There’s this weird phenomenon we all tend to have with RPGs where anything in the future is seen as limitless and unrestrained. Anything could happen! We aren’t tethered to the planes of reality; the story is ours and ours alone. But as soon as something does happen it becomes this unshakeable and immovable constant. We must not touch the past. That doesn’t have to be true. It’s important to not mess too much with the past or your actions in the present might as well be worthless – but if some side character you all hate is too important to let go of? If your character did something last session that makes absolutely no sense in the story? If you just made a mistake? Get rid of it! Forget it ever happened! Change it forever! Why not? Actions should have consequences, sure. But in no other medium are you expected to tell a perfect story without a single edit. Allow yourself the privilege of tidying up.
Arguably one of the most recognizable aspects of Dungeons and Dragons that isn’t obvious to new players. Perhaps you have heard the terrified gasps after a player mentions, they rolled a “Nat 1.” Or someone talks about rolling a “Nat 20” and saving everyone’s rear. All actions in Dungeons and Dragons succeed or fail based on a number, whether opening a door or convincing a king, not to wage war. When a character attempts an action a D20 is cast- the number that it lands on is the “Natural” (or “nat”) number. Characters have abilities that either aid or hinder their success by adding or subtracting from the natural number. Criticals, however, are either an automatic and brutal failure (nat 1) or a blindingly cool success (nat 20). Some abilities can change this fate such as Luck or Advantage. Typically, criticals lead to the most memorable moments in a campaign.

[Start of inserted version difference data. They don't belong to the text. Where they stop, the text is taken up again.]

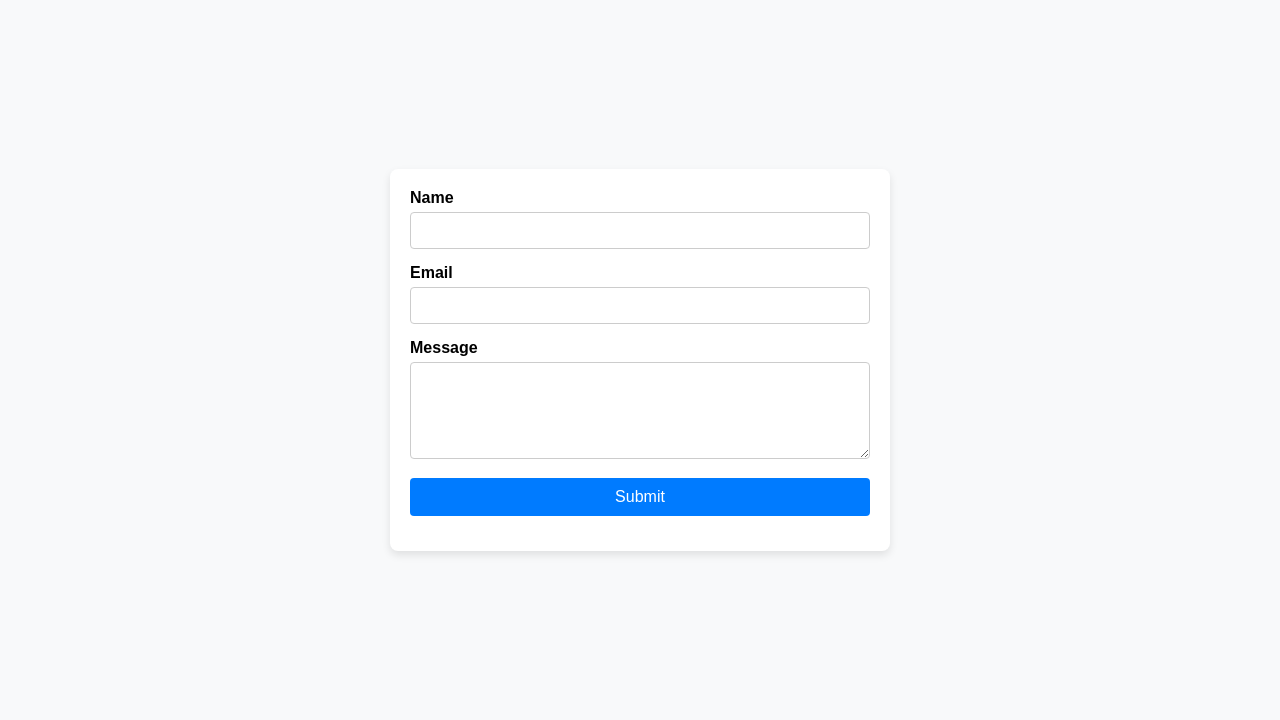
Repository: Reshu70/dental
Page: css/form.html
These files come from the project's save history. The page is drawn as it stood at one moment and after the next save; the edit follows.
The browser window is 1280 px wide. The pictures show the whole page.

Above is the page before, as saved 2024-06-06 11:19:11.

After the next save:
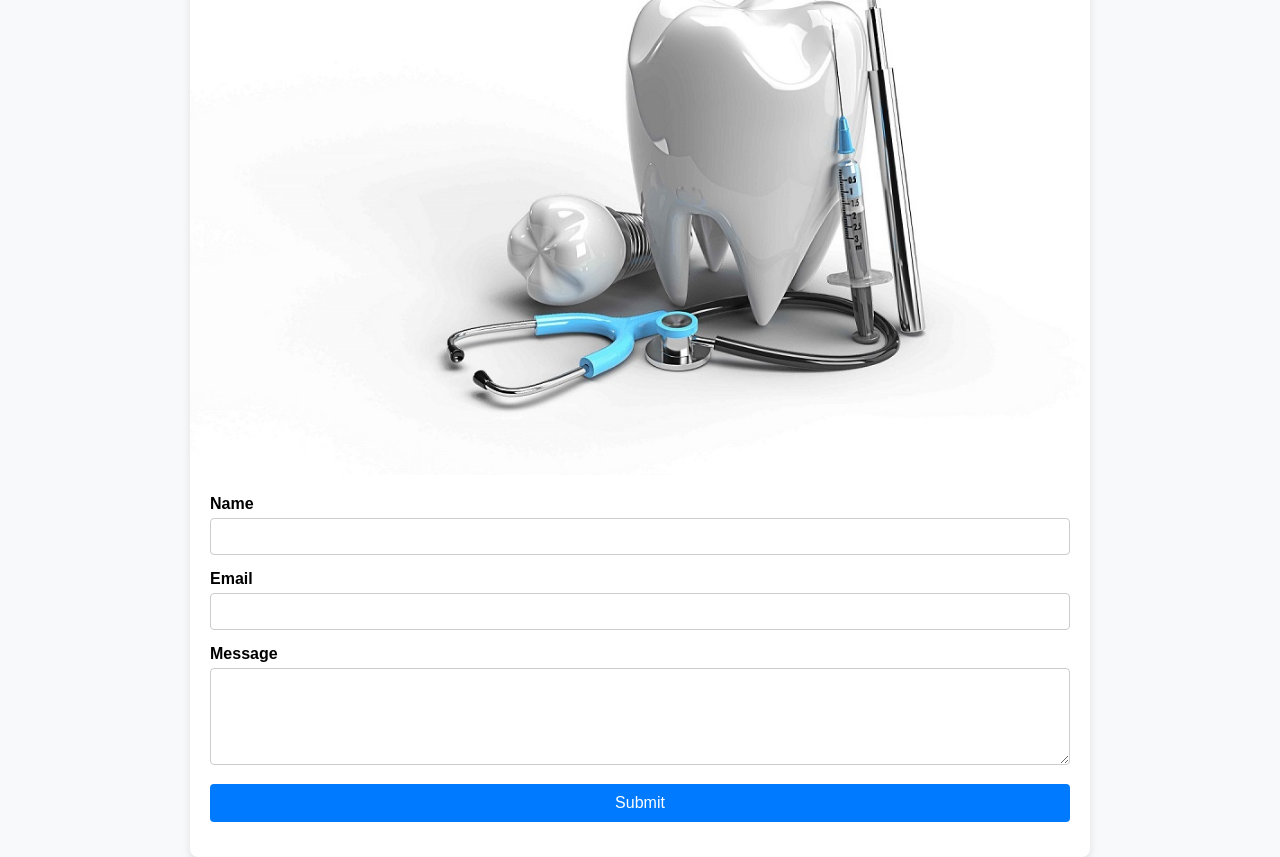
Saved 2 min 15 s later.
--- a/css/form.html
+++ b/css/form.html
@@ -3,7 +3,7 @@
 <head>
     <meta charset="UTF-8">
     <meta name="viewport" content="width=device-width, initial-scale=1.0">
-    <title>Responsive Form</title>
+    <title>Responsive Form with Image</title>
     <style>
         body {
             font-family: Arial, sans-serif;
@@ -15,14 +15,28 @@
             margin: 0;
         }
 
-        .form-container {
+        .container {
+            display: flex;
+            flex-wrap: wrap;
             background: #fff;
-            padding: 20px;
             border-radius: 8px;
             box-shadow: 0 4px 8px rgba(0, 0, 0, 0.1);
-            max-width: 500px;
+            max-width: 900px;
             width: 100%;
             box-sizing: border-box;
+        }
+
+        .container img {
+            flex: 1;
+            max-width: 100%;
+            border-top-left-radius: 8px;
+            border-bottom-left-radius: 8px;
+            object-fit: cover;
+        }
+
+        .form-container {
+            flex: 2;
+            padding: 20px;
         }
 
         .form-group {
@@ -62,27 +76,45 @@
         .form-group button:hover {
             background-color: #0056b3;
         }
+
+        @media (max-width: 768px) {
+            .container {
+                flex-direction: column;
+            }
+
+            .container img {
+                border-top-right-radius: 8px;
+                border-bottom-left-radius: 0;
+            }
+
+            .form-container {
+                padding: 15px;
+            }
+        }
     </style>
 </head>
 <body>
-    <div class="form-container">
-        <form>
-            <div class="form-group">
-                <label for="name">Name</label>
-                <input type="text" id="name" name="name" required>
-            </div>
-            <div class="form-group">
-                <label for="email">Email</label>
-                <input type="email" id="email" name="email" required>
-            </div>
-            <div class="form-group">
-                <label for="message">Message</label>
-                <textarea id="message" name="message" rows="5" required></textarea>
-            </div>
-            <div class="form-group">
-                <button type="submit">Submit</button>
-            </div>
-        </form>
+    <div class="container">
+        <img src="/images/About-us.jpg" alt="About Us Image">
+        <div class="form-container">
+            <form>
+                <div class="form-group">
+                    <label for="name">Name</label>
+                    <input type="text" id="name" name="name" required>
+                </div>
+                <div class="form-group">
+                    <label for="email">Email</label>
+                    <input type="email" id="email" name="email" required>
+                </div>
+                <div class="form-group">
+                    <label for="message">Message</label>
+                    <textarea id="message" name="message" rows="5" required></textarea>
+                </div>
+                <div class="form-group">
+                    <button type="submit">Submit</button>
+                </div>
+            </form>
+        </div>
     </div>
 </body>
 </html>
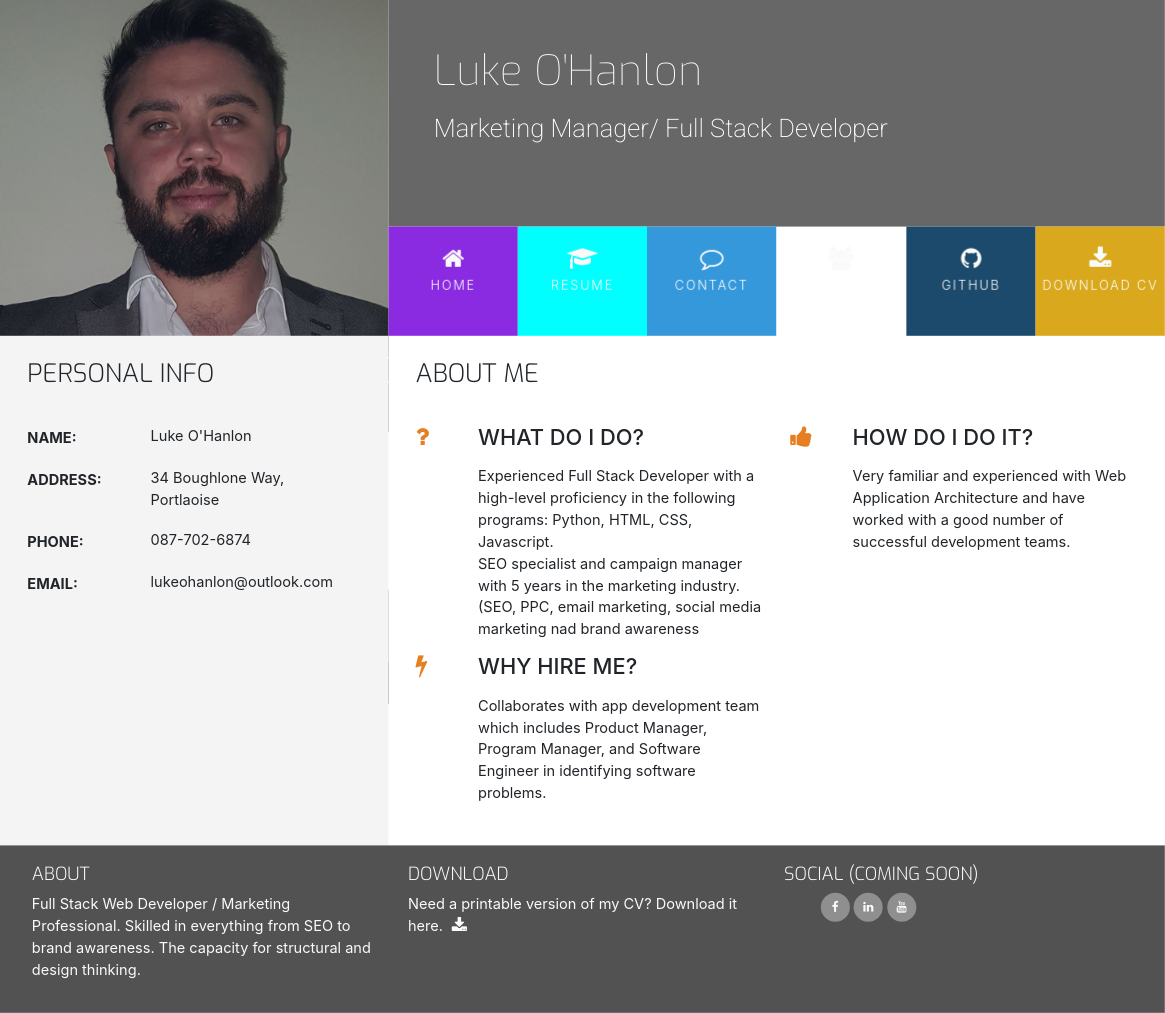
Repository: luke0han/my-resume
Page: index.html
The author's editor kept a record of every edit. The page is drawn from the files as they stood at one moment, then again after the next edit.
The browser window is 1280 px wide. The pictures show the whole page, at 91% of full size.

Above is the page before.
Console error: ReferenceError: emailjs is not defined

After the next edit:
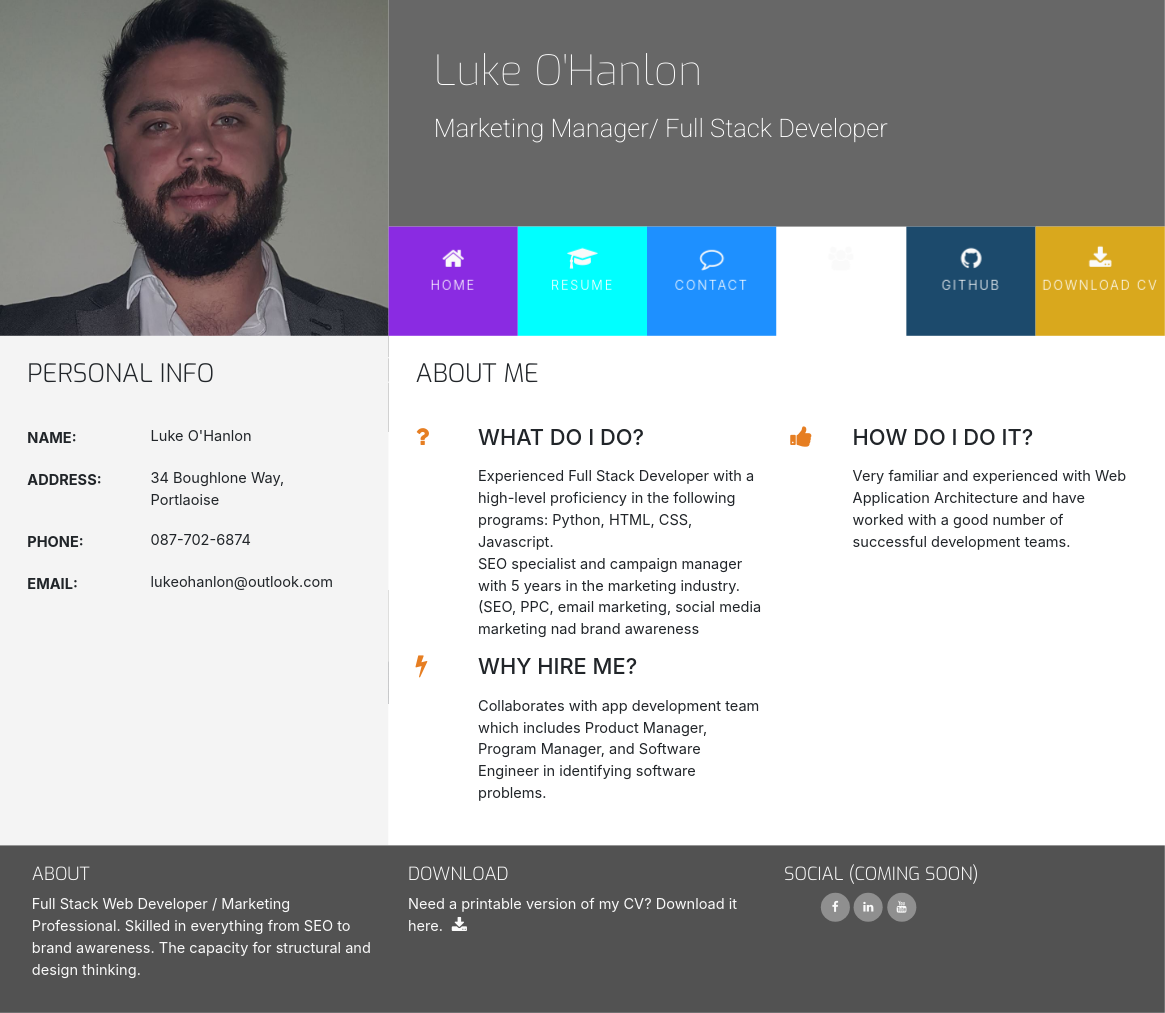
The edit:
--- a/assets/css/style.css
+++ b/assets/css/style.css
@@ -17,7 +17,7 @@
 }
 
 .ui-menu-color-contact {
-    background-color: #3498db;
+    background-color: #1E90FF;
 }
 
 .ui-menu-color-download {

Taking on the mantle of dungeon master can be highly intimidating for D&D beginners and first-time roleplayers. Creating a world, filling it with interesting characters and providing an engaging story for your players that reacts to their decisions – not to mention remembering the various rules required – is a lot to take on if you’re new to the hobby. But learning to DM, GM or whatever two-letter acronym your tabletop RPG of choice throws at you doesn’t need to be quite so daunting. There are some top DM tips that can make your life easier, as well as ultimately providing a better experience for both you and your players, letting you tell the stories you want to.
Though it’s been around for decades now, new players today continue to flock to Dungeons & Dragons. Some love video games like The Elder Scrolls and want a game with even more freedom of choice. Meanwhile, others want to be a part of their own fantasy novel like Lord of the Rings. For some, especially those who aren’t used to roleplaying with others, it can seem a little intimidating at the start. There’s a lot involved in creating a character, and a lot of mechanics to learn and navigate. But for those who love RPGs and spending time with fellow fantasy nerds, there’s no need to fear. Every tabletop veteran starts somewhere. See extra info on https://dnds.store/.